Cover image for The lighthouse keeper
The lighthouse keeper
Pratt, James Michael.
Personal Author:
First edition.
Publication Information:
New York : St. Martin's Press, [2000]

Physical Description:
ix, 257 pages ; 22 cm
Format :


Call Number
Material Type
Home Location
Item Holds
X Adult Fiction Open Shelf
X Adult Fiction Central Closed Stacks
X Adult Fiction Open Shelf
X Adult Fiction Open Shelf
X Adult Fiction Open Shelf

On Order



The beloved bestseller that will shine in your heart forever...

From the acclaimed author of The Last Valentine comes an unforgettable story about family, loss, and eternal love. Bestselling writer James Michael Pratt once again touches our emotions and our spirit as only a great writer can...

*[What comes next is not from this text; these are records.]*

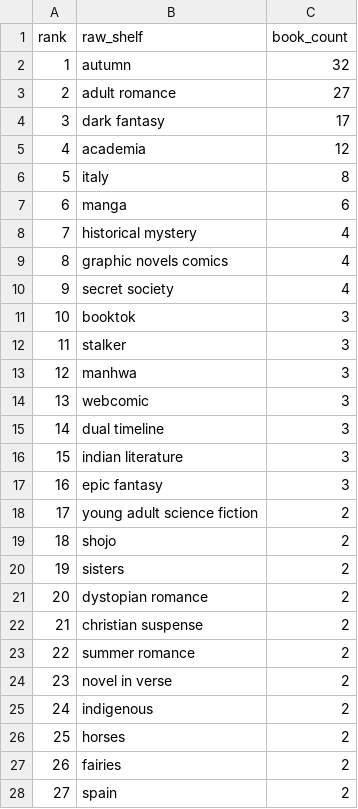
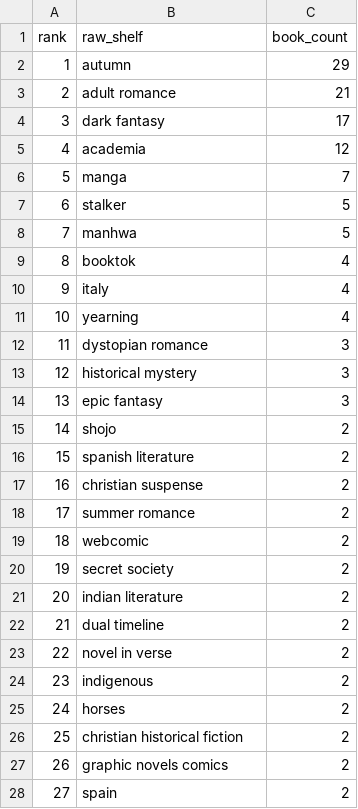
Before and after one commit to mariah32p/threnne-analytics, a CSV file: data/exports/unmapped_shelves.csv, drawn as a sheet; only a part is shown; removed rows and columns are numbered as before the commit, all else as after; the diff covers the shown part only; the diff names each change by its address in the sheet, - before the commit and + after, or states it on an @@ line.

```diff
--- a/data/exports/unmapped_shelves.csv
+++ b/data/exports/unmapped_shelves.csv
-C2 (book_count): 32
+C2 (book_count): 29
-C3 (book_count): 27
+C3 (book_count): 21
-row 6: 5 | italy | 8
@@ column A (rank) renumbered from row 6 down @@
-C6 (book_count): 6
+C6 (book_count): 7
-row 8: 7 | historical mystery | 4
-row 9: 8 | graphic novels comics | 4
-row 10: 9 | secret society | 4
-row 11: 10 | booktok | 3
-C7:C8 (book_count): 3
+C7:C8 (book_count): 5
-row 14: 13 | webcomic | 3
+row 9: 8 | booktok | 4
+row 10: 9 | italy | 4
+row 11: 10 | yearning | 4
-B12 (raw_shelf): dual timeline
+B12 (raw_shelf): dystopian romance
-B13 (raw_shelf): indian literature
+B13 (raw_shelf): historical mystery
-row 18: 17 | young adult science fiction | 2
-row 20: 19 | sisters | 2
-B16 (raw_shelf): dystopian romance
+B16 (raw_shelf): spanish literature
+row 19: 18 | webcomic | 2
+row 20: 19 | secret society | 2
+row 21: 20 | indian literature | 2
+row 22: 21 | dual timeline | 2
@@ row 30 moved to row 26: 25 @@
-B27 (raw_shelf): fairies
+B27 (raw_shelf): graphic novels comics
```
Also changed, not shown: 4 added rows, 8 removed rows, 1 moved row and 10 edited cells elsewhere in this file, data/exports/forecast_report.csv, data/exports/forecast_stacks_report.csv, 4 other files.
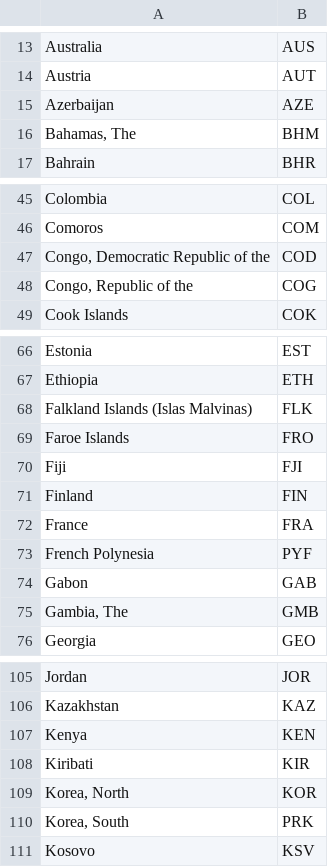
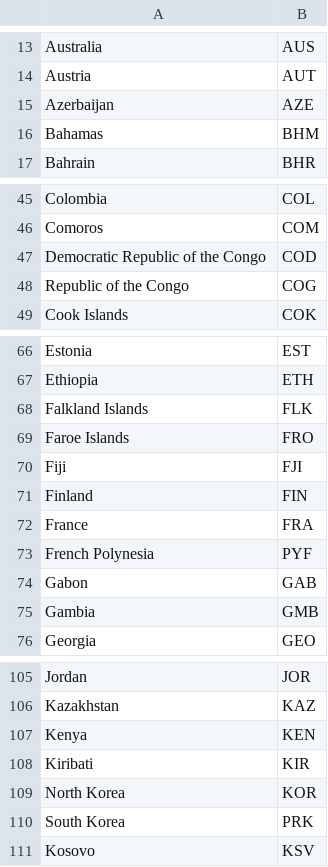
Before and after one commit to SoumadipDey/datasets, a CSV file: CountryCodes.csv, drawn as a sheet; only a part is shown, gaps mark what is left out; the diff covers the shown part only.

Commit message:
Update CountryCodes.csv

```diff
--- a/CountryCodes.csv
+++ b/CountryCodes.csv
@@ -15,3 +15,3 @@ Austria,AUT
 Azerbaijan,AZE
-"Bahamas, The",BHM
+Bahamas,BHM
 Bahrain,BHR
@@ -46,4 +46,4 @@ Colombia,COL
 Comoros,COM
-"Congo, Democratic Republic of the",COD
-"Congo, Republic of the",COG
+Democratic Republic of the Congo,COD
+Republic of the Congo,COG
 Cook Islands,COK
@@ -67,3 +67,3 @@ Estonia,EST
 Ethiopia,ETH
-Falkland Islands (Islas Malvinas),FLK
+Falkland Islands,FLK
 Faroe Islands,FRO
@@ -74,3 +74,3 @@ French Polynesia,PYF
 Gabon,GAB
-"Gambia, The",GMB
+Gambia,GMB
 Georgia,GEO
@@ -108,4 +108,4 @@ Kenya,KEN
 Kiribati,KIR
-"Korea, North",KOR
-"Korea, South",PRK
+North Korea,KOR
+South Korea,PRK
 Kosovo,KSV
```
Also changed, not shown: 1 edited cell elsewhere in this file.
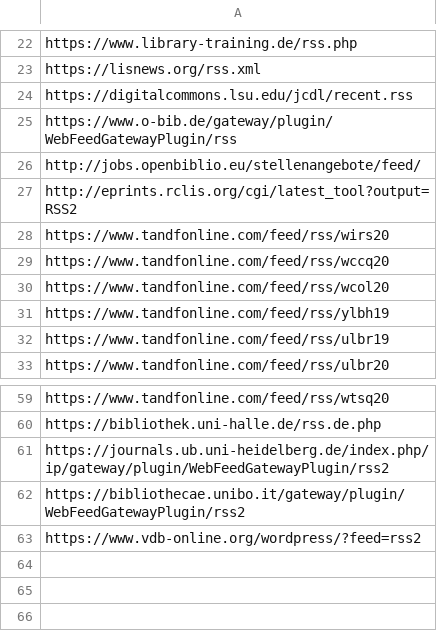
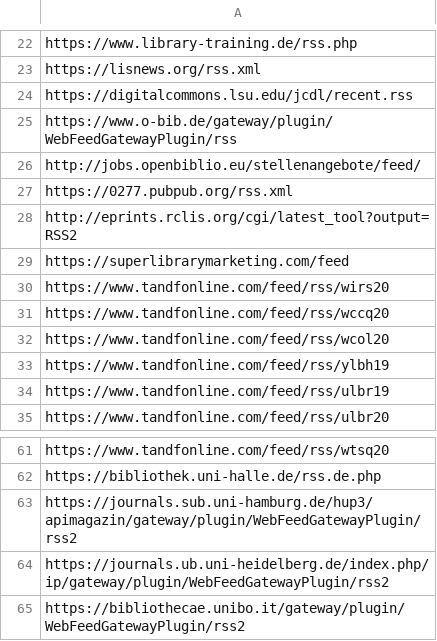
Before and after one commit to alexander-winkler/lisrss, a CSV file: url_list.csv, drawn as a sheet; only a part is shown, gaps mark what is left out; the shorter side is filled out with more unchanged rows.

```diff
--- a/url_list.csv
+++ b/url_list.csv
@@ -26,3 +26,5 @@ https://www.o-bib.de/gateway/plugin/WebFeedGatewayPlugin/rss
 http://jobs.openbiblio.eu/stellenangebote/feed/
+https://0277.pubpub.org/rss.xml
 http://eprints.rclis.org/cgi/latest_tool?output=RSS2
+https://superlibrarymarketing.com/feed
 https://www.tandfonline.com/feed/rss/wirs20
@@ -60,2 +62,3 @@ https://www.tandfonline.com/feed/rss/wtsq20
 https://bibliothek.uni-halle.de/rss.de.php
+https://journals.sub.uni-hamburg.de/hup3/apimagazin/gateway/plugin/WebFeedGatewayPlugin/rss2
 https://journals.ub.uni-heidelberg.de/index.php/ip/gateway/plugin/WebFeedGatewayPlugin/rss2
```
Also changed, not shown: 1 other file.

Ten-year-old Peter O'Banyon's life changes forever when his family dies in an accident. Orphaned, he goes to live with his garrulous Uncle Billie, the keeper of the Port Hope Island Lighthouse in Massachusetts. There, as the beacon leads sailors home, Peter learns an astonishing truth about Billie's past-- and the power of love. This message guides Peter's life, even when World War II's brutality rocks his faith, even when he returns to his young bride and an unimaginable tragedy. Now, in thefinal days of his own life, Peter needs to pass on the lighthouse keeper's secrets to his own daughter, but to do it may take nothing less than a miracle...

Author Notes

James Michael Pratt, businessman and author, was born in Southern California. He attended California State University at Northridge and Brigham Young University in Utah.

He has worked in real-estate development and investment advertising.

His self-published novel, The Last Valentine, sold 10,000 copies in six months before being bought out by St. Martin's Press. It then sold more than 100,000 copies in three months, reaching number 29 on the New York Times bestseller list. His other novels include: The Good Heart and Paradise Bay. (Bowker Author Biography)

Reviews 2

Booklist Review

In the twilight of his life, Peter O'Banyon looks out from the Massachusetts lighthouse that was his home and remembers the past. Orphaned at age 10, he came to the Port Hope Lighthouse to live with his uncle Billie. A solitary man, Billie had worked hard to amass a fortune and returned to Ireland with his wife and son, only to lose them. His son died in the influenza epidemic, and his wife drowned on the voyage back to the U.S. When Peter lost his family in a car accident, Uncle Billie took him in and taught him what it meant to be a lightkeeper and how to handle himself throughout life's crises. At 19, Peter married his childhood sweetheart before going off to fight in World War II. He survived the tragedies of war, but, like Billie before him, lost his wife. In this worthy successor to The Last Valentine (1998), Pratt once again presents a tale that goes straight to the heart and brings tears to the eyes. --Patty Engelmann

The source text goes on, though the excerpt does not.